so much care for such a special person

A lot happens and a lot may trample on our comfort. When faced with adversaries and seemingly immovable roadblocks, I tend to retreat in order to process the stressors and what they’re doing to my psyche. I am fearful of entering projects and relationships that may rot as they proceed. Progression and stability are my paramount ideals, and whenever they are challenged, or disapproved, the abyss tends to creep up like an infectious lullaby. But who has the time to sink—time to dive into abyss? The show must, you know, go on. As the show advances, it’s crucial to create spaces and patterns that are safe and assuring.

We often approach self-care as if it requires currency to be enacted. And to be forthright, self-care takes the form of whatever that aids us in preserving and sustaining our joy. The preservation of our genuine solace isn’t, and shouldn’t, be dependent on money. With that being said, I want to remind you take a deep breath, now, and throughout every gifted day. This gesture alone is self-care. Take intentional breaths, whether deep or ordinary, often.

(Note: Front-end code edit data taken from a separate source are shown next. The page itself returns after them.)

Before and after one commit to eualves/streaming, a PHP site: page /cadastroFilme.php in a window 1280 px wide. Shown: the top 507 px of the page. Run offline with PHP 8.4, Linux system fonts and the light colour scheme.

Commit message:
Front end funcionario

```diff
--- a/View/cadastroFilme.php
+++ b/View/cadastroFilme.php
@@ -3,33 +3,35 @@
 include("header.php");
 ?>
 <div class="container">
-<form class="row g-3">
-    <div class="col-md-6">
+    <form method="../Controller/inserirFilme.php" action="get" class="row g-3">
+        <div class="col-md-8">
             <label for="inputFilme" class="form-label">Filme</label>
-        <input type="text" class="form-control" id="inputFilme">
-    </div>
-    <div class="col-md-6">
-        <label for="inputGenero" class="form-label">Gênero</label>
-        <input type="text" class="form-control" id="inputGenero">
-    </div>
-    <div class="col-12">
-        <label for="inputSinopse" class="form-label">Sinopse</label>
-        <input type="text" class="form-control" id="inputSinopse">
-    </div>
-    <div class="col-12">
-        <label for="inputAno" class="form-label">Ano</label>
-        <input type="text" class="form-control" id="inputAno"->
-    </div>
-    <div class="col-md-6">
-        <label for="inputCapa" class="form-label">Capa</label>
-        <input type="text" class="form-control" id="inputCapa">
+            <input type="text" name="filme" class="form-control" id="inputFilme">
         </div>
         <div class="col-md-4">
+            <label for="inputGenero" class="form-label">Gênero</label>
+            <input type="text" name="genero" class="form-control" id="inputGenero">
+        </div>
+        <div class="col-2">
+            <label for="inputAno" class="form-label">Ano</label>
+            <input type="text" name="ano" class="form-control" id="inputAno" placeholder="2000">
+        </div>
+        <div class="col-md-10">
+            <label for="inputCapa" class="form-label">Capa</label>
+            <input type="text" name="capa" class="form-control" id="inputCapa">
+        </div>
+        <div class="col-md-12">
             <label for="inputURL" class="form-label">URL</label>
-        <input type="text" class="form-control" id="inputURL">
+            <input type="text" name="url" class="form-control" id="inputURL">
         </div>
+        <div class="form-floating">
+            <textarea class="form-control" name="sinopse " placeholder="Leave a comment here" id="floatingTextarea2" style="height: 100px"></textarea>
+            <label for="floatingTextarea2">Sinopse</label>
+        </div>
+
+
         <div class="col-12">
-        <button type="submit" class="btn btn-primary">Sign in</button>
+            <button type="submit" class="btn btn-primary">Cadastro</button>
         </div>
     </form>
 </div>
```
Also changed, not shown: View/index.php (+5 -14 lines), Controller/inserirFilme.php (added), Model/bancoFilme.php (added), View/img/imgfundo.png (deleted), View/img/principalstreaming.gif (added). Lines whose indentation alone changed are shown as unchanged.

As humans, we tend to experience an excess of stimuli everyday—many of which affect our functionality in ways unimaginable. With these overabundances of sensations, we oftentimes find ourselves huddled in corners, as we’re without effective coping skills to deter their effects. It is essential to integrate beneficial coping skills into our everyday functions. For me, self-care has always been the, “I will talk to you later,” and the, “I am too tired to accept such a task.” Outlining and enforcing boundaries with those who inhabit space in our lives is a crucial act of self-preservation.

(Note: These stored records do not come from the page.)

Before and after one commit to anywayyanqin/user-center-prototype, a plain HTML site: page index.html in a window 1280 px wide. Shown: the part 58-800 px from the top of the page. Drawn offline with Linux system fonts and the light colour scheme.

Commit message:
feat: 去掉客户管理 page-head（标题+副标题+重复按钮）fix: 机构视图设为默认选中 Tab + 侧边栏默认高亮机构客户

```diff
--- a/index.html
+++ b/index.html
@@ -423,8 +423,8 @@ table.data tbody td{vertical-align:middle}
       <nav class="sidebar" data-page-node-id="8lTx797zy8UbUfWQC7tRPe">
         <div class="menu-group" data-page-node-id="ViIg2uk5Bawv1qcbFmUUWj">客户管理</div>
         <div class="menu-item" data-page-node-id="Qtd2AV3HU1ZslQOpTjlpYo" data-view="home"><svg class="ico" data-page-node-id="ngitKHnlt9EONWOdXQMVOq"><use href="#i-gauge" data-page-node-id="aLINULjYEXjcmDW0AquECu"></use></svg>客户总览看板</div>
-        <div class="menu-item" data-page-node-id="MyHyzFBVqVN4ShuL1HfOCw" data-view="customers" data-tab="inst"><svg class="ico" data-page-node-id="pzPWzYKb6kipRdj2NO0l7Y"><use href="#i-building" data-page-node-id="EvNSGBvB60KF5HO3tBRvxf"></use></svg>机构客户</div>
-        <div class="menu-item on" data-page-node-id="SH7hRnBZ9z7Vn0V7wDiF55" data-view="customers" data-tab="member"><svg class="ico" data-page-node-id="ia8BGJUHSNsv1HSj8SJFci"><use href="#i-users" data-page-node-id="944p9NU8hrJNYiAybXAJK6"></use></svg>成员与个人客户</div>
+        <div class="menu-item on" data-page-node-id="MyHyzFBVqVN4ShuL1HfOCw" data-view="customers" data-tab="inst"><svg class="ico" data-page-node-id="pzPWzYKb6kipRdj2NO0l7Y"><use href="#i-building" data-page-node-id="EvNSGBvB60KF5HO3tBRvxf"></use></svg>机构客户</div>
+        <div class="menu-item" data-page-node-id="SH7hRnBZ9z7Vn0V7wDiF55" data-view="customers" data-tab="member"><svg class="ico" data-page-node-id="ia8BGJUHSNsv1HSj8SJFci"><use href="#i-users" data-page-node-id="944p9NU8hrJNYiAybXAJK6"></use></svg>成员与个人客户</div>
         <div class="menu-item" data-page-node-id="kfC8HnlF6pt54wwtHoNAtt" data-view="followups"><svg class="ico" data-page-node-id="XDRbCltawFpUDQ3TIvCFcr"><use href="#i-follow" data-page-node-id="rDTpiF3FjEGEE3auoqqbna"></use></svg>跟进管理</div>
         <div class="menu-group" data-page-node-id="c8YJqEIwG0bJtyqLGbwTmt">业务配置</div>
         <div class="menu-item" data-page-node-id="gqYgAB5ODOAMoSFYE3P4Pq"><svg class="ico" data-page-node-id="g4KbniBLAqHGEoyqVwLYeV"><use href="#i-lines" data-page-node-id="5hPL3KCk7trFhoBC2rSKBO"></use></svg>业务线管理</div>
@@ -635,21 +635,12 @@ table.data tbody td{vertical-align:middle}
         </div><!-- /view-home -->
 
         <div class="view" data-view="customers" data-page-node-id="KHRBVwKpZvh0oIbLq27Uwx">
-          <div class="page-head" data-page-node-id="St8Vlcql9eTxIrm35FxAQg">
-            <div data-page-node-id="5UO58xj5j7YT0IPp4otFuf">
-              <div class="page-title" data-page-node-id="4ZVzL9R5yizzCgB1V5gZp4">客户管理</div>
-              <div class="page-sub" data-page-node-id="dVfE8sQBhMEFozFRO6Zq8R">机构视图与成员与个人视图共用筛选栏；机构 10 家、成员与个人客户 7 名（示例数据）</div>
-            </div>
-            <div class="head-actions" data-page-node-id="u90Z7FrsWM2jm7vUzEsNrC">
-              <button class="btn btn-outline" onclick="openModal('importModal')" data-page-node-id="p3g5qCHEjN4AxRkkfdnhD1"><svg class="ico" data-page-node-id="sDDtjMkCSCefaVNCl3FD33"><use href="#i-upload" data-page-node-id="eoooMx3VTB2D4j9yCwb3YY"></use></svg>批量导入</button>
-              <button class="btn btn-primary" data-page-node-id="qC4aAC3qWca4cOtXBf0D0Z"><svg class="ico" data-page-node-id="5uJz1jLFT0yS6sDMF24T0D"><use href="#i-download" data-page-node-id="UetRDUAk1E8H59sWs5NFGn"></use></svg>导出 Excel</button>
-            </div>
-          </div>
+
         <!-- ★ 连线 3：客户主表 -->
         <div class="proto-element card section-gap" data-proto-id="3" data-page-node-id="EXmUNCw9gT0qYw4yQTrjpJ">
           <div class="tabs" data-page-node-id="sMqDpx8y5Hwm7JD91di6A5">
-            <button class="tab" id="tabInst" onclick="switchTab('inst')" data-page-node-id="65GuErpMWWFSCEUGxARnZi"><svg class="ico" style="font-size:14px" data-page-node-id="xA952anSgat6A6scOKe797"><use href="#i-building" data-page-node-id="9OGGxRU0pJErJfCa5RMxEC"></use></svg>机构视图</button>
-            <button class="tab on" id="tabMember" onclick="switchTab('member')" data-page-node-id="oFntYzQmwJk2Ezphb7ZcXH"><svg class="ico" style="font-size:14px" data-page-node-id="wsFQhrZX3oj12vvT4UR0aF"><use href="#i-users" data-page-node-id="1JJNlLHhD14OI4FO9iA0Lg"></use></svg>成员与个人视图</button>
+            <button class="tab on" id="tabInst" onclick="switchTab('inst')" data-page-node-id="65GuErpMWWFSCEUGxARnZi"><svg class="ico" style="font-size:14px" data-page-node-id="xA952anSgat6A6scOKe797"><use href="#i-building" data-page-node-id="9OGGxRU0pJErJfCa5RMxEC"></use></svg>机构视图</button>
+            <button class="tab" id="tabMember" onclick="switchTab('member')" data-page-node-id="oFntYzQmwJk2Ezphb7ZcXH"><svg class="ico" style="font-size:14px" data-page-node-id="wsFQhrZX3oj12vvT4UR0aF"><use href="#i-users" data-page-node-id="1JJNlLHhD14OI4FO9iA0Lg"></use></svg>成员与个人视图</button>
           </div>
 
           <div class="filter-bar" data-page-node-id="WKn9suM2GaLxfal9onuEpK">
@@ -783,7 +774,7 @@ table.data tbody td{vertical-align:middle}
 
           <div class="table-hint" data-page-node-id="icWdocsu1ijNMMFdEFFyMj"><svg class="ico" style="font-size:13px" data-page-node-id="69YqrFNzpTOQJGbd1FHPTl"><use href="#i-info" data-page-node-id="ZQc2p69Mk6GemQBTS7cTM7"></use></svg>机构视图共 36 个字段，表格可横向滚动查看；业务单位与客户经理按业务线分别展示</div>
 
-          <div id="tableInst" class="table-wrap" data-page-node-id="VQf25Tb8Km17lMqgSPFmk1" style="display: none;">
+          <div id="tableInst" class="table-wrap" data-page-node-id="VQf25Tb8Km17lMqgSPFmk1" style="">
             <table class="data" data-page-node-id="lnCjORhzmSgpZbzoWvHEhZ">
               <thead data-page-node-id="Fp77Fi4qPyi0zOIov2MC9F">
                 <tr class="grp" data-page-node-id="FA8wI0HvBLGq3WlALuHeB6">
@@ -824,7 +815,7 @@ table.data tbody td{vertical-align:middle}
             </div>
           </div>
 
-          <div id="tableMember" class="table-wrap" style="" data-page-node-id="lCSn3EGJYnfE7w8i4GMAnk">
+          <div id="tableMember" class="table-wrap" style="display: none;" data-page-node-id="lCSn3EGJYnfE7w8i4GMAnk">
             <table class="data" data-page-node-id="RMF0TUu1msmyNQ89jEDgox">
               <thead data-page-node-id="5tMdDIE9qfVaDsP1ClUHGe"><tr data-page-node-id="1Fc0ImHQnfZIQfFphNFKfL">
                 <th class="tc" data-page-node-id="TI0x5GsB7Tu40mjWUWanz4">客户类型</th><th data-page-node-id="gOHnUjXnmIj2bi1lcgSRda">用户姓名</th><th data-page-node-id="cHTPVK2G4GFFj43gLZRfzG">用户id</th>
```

It seems ordinary to deprive ourselves of basic gestures, especially in dire circumstances. Why should we celebrate life when others are mourning? Why should we celebrate life as we ourselves are mourning? A celebration of one’s life or blessings doesn’t indicate that we aren’t mourning the absence of a favored person or thing. Caring for ourselves as we endure distressing situations is self-care. Also, allowing ourselves to mourn is self-care. Depriving ourselves of common feelings will not transport us over the valley of despair. I assure you that.

With much dialogue about Coronavirus and COVID-19, its perilous effects and social distancing, our propensity to become anxious in the face of too damn much can sink us. We can’t allow this footnote in our collective paths to conclude our stories. Now is the appropriate time to cling to our safety nets, our tribes and our coping mechanisms.

Many of us are unsure of what exactly is happening, even with the influx of information at our disposal. A throng of medical professionals have been uploading informative announcements in order to cradle us from the effects of misinformation. This is paramount in relieving our angst, but if isolating yourself completely from the internet serves as effective, do so with haste. Optimism and faith are what I’ve been clinging to, but I am fully aware that others may not find consolation in faith at such an uncertain time. So please, cling to whatever and whoever provides you with home.